*THE PROBLEM*
Copy out lines with the word "html" from the material that follows.
☆ ☆ ☆
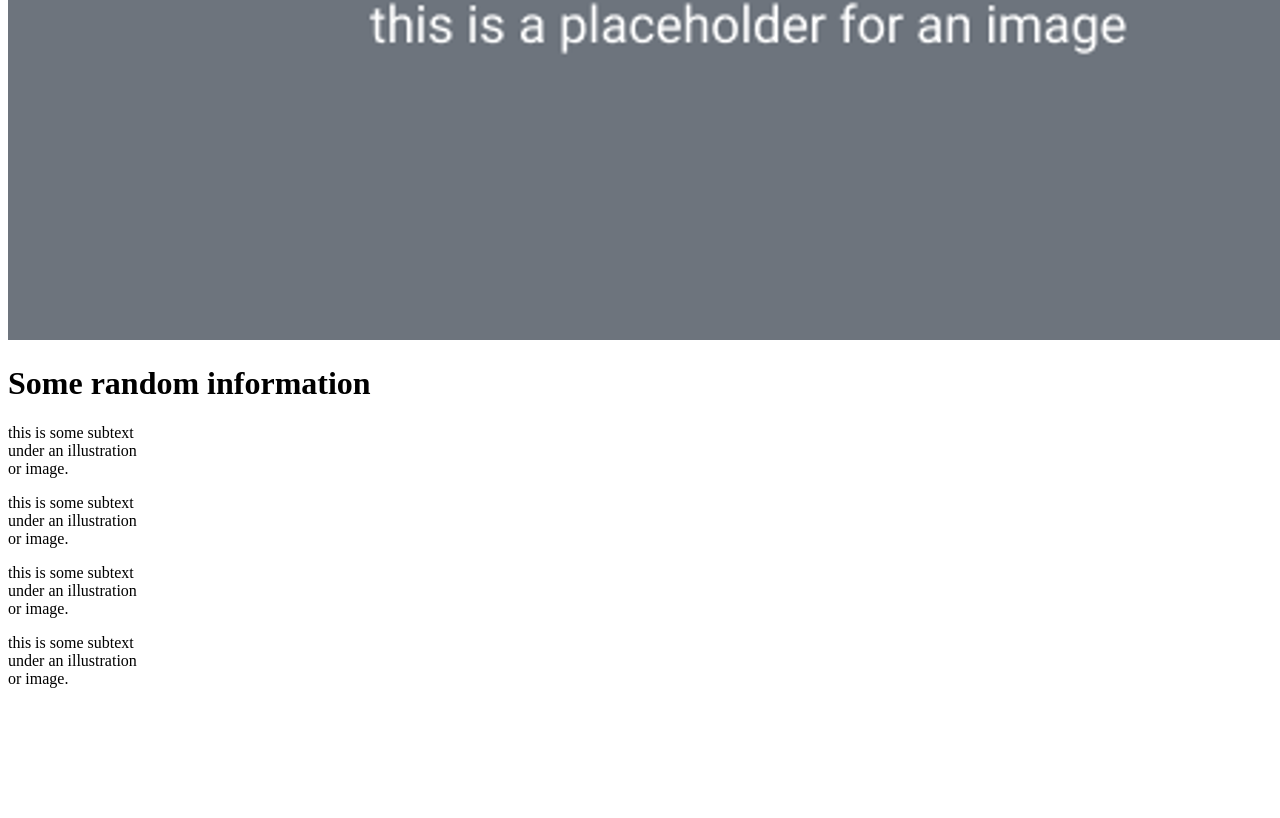
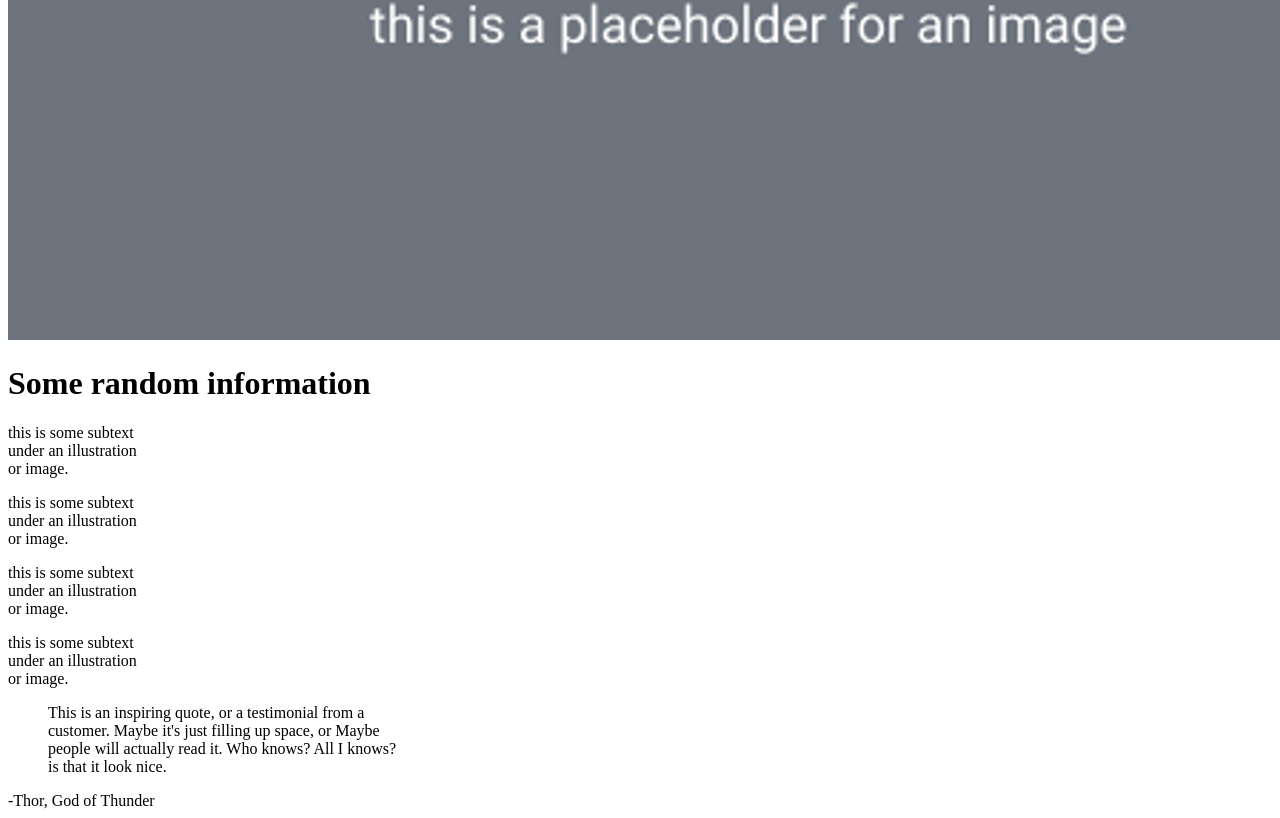
Before and after one commit to bilalfarid-1/Landing-Page, a plain HTML site: page index.html in a window 1280 px wide. Shown: the part 592-1410 px from the top of the page. Before the commit the page ends 1296 px from the top, so only its background shows below. Drawn offline with Linux system fonts and the light colour scheme.

Commit message:
Add a quote section

```diff
--- a/index.html
+++ b/index.html
@@ -61,5 +61,15 @@
         </div>
     </div>
 
+    <div class="quote-container">
+        <blockquote class="quote">This is an inspiring quote, or a testimonial from a<br>
+            customer. Maybe it's just filling up space, or Maybe<br>
+            people will actually read it. Who knows? All I knows?<br>
+            is that it look nice.
+        </blockquote>
+        <footer class="quote-author">-Thor, God of Thunder</footer>
+
+    </div>
+
 </body>
 </html>
```
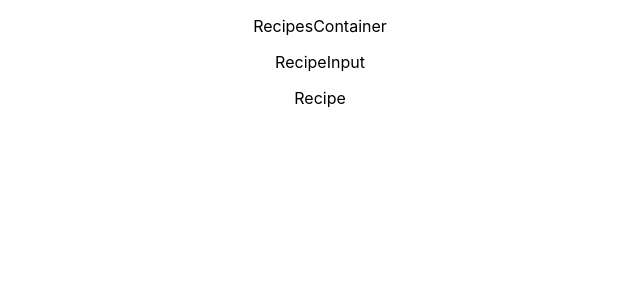
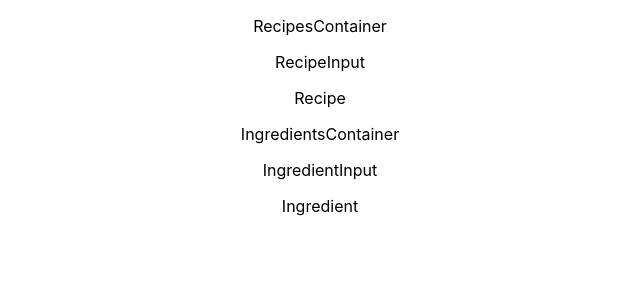
Before and after one commit to Emi691/recipe-box, a React (Create React App) app in the folder recipe-box-app/: page /recipes in a window 1280 px wide. Shown: the top 300 px of the page, without its empty margins (320-960 px from the left). Built offline with nearby package versions, Linux system fonts and the light colour scheme.

Commit message:
imports and renders IngredientsContainer component in Recipe component

```diff
--- a/recipe-box-app/src/components/Recipe.js
+++ b/recipe-box-app/src/components/Recipe.js
@@ -1,7 +1,11 @@
 import React from 'react'
+import IngredientsContainer from '../containers/IngredientsContainer'
 
 const Recipe = () => (
+    <div>
     <p>Recipe</p>
+    <IngredientsContainer />
+    </div>
 )
 
 export default Recipe
```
☆ ☆ ☆
*OUTPUT*
Before and after one commit to bilalfarid-1/Landing-Page, a plain HTML site: page index.html in a window 1280 px wide. Shown: the part 592-1410 px from the top of the page. Before the commit the page ends 1296 px from the top, so only its background shows below. Drawn offline with Linux system fonts and the light colour scheme.
--- a/index.html
+++ b/index.html
 </html>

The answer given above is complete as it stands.